**ASSIGNED TASK**:
Your answer should be every line with the word "context", copied from the data below.

[Stored records]
- - - - - - -

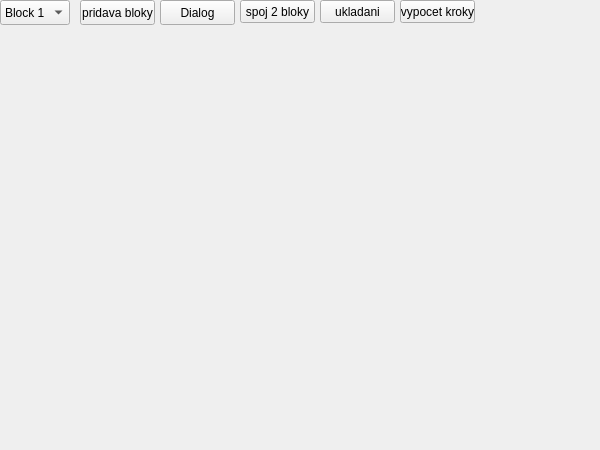
The window that widget.ui (zionedge/Xd) describes before a commit, drawn with Qt 5.
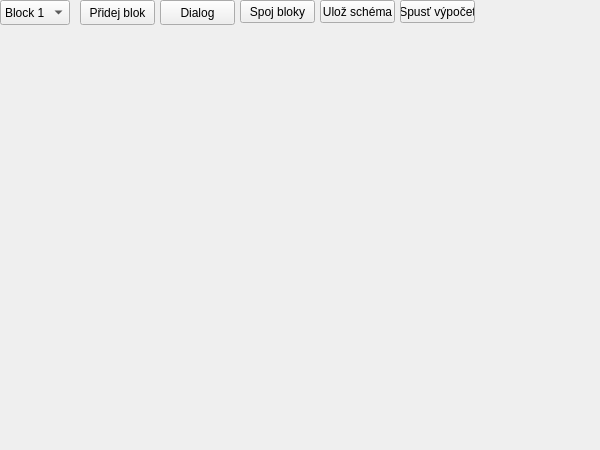
The same window after the commit.

Diff of the .ui file:
```diff
--- a/widget.ui
+++ b/widget.ui
@@ -23,7 +23,7 @@
     </rect>
    </property>
    <property name="text">
-    <string>pridava bloky</string>
+    <string>Přidej blok</string>
    </property>
   </widget>
   <widget class="QComboBox" name="comboBox">
@@ -87,7 +87,7 @@
     </rect>
    </property>
    <property name="text">
-    <string>spoj 2 bloky</string>
+    <string>Spoj bloky</string>
    </property>
   </widget>
   <widget class="QPushButton" name="pushButton_3">
@@ -100,7 +100,7 @@
     </rect>
    </property>
    <property name="text">
-    <string>ukladani</string>
+    <string>Ulož schéma</string>
    </property>
   </widget>
   <widget class="QPushButton" name="pushButton_4">
@@ -113,7 +113,7 @@
     </rect>
    </property>
    <property name="text">
-    <string>vypocet kroky</string>
+    <string>Spusť výpočet</string>
    </property>
   </widget>
  </widget>
```
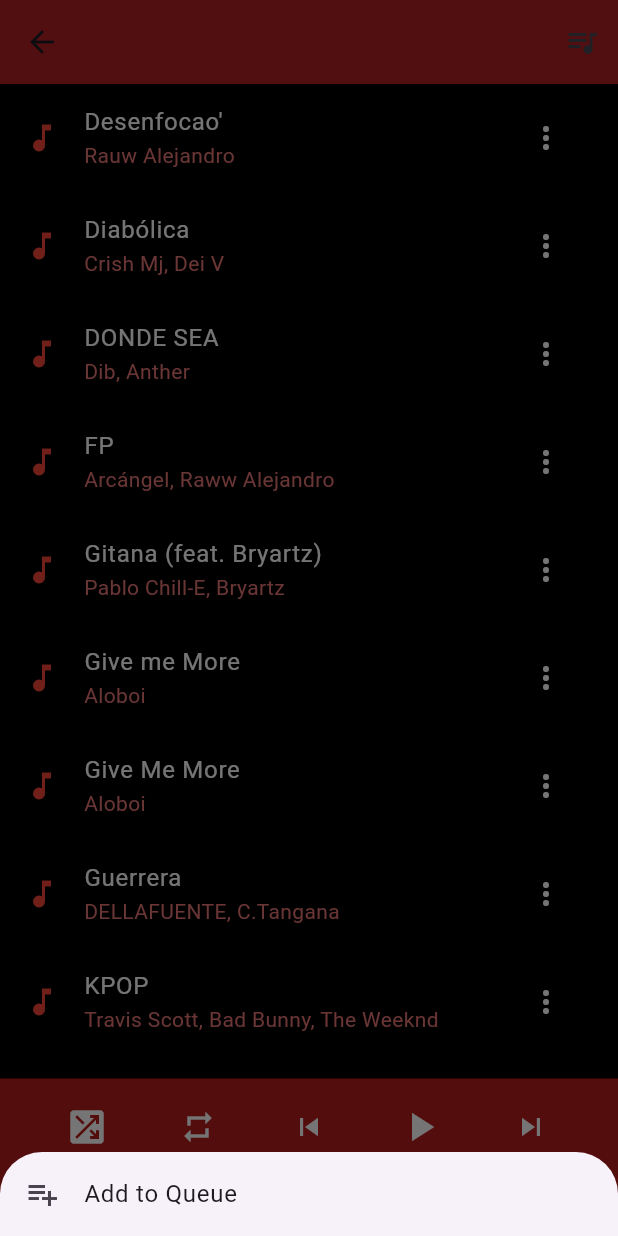
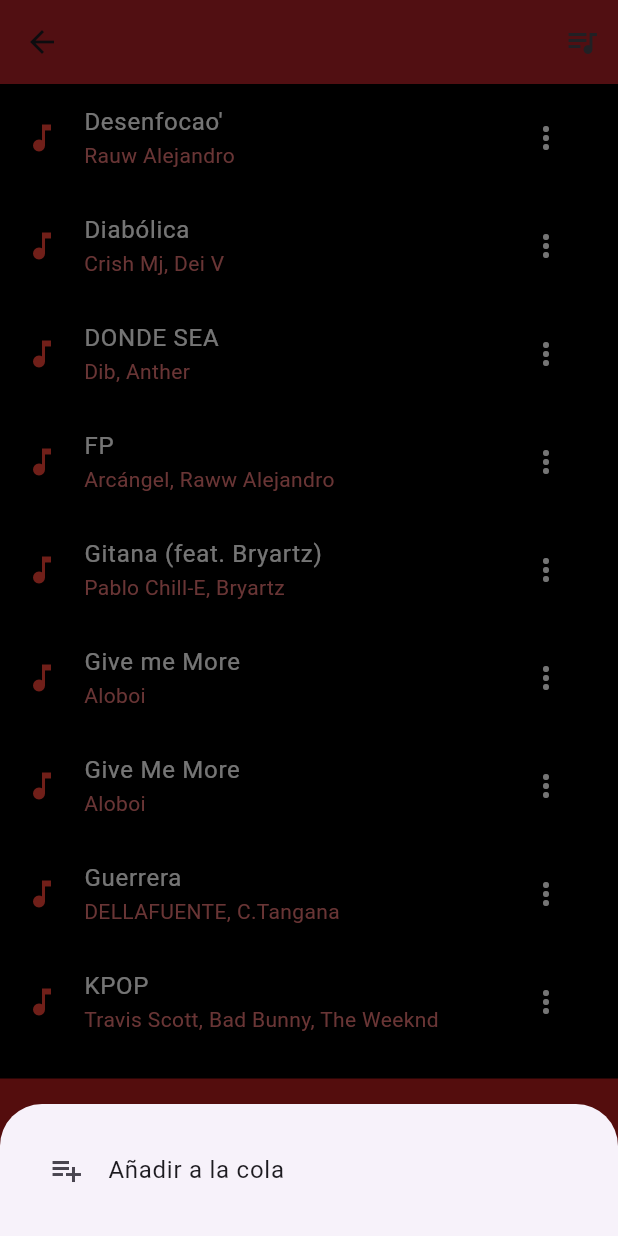
Before and after one commit to Joanfv05/Spotify, a Flutter app: the PlaylistScreen screen opened directly with empty values, scrolled down 576 dp, after a tap on the "more vert" icon, on a phone screen of 412 x 824 dp. Run offline on Flutter 3.47's test engine with Material 3 defaults, Android fonts, the phone set to English and light mode, and no system bars; our stand-ins replace just_audio.

Commit message:
Correcion de la cola 1 lista

```diff
--- a/lib/screens/playlist_screen.dart
+++ b/lib/screens/playlist_screen.dart
@@ -57,18 +57,24 @@ class _PlaylistScreenState extends State<PlaylistScreen> {
   void _showQueueOptions(BuildContext context, Map<String, dynamic> song) {
     showModalBottomSheet(
       context: context,
+      isScrollControlled: true,
       builder: (BuildContext context) {
-        return Wrap(
+        return SafeArea(  // Evita que el modal quede debajo de la barra de navegación
+          child: Padding(
+            padding: const EdgeInsets.all(16.0),
+            child: Wrap(
               children: <Widget>[
                 ListTile(
                   leading: Icon(Icons.playlist_add),
-              title: Text('Add to Queue'),
+                  title: Text('Añadir a la cola'),
                   onTap: () {
                     Provider.of<AudioService>(context, listen: false).addToQueue(song);
                     Navigator.pop(context);
                   },
                 ),
               ],
+            ),
+          ),
         );
       },
     );
```
Also changed, not shown: lib/audio_service.dart (+21 -13 lines), lib/screens/queue_screen.dart (+3 -5 lines). Lines whose indentation alone changed are shown as unchanged.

- - - - - - -

**ANSWER TO THE PROBLEM**:
   void _showQueueOptions(BuildContext context, Map<String, dynamic> song) {
       context: context,
       builder: (BuildContext context) {
                     Provider.of<AudioService>(context, listen: false).addToQueue(song);
                     Navigator.pop(context);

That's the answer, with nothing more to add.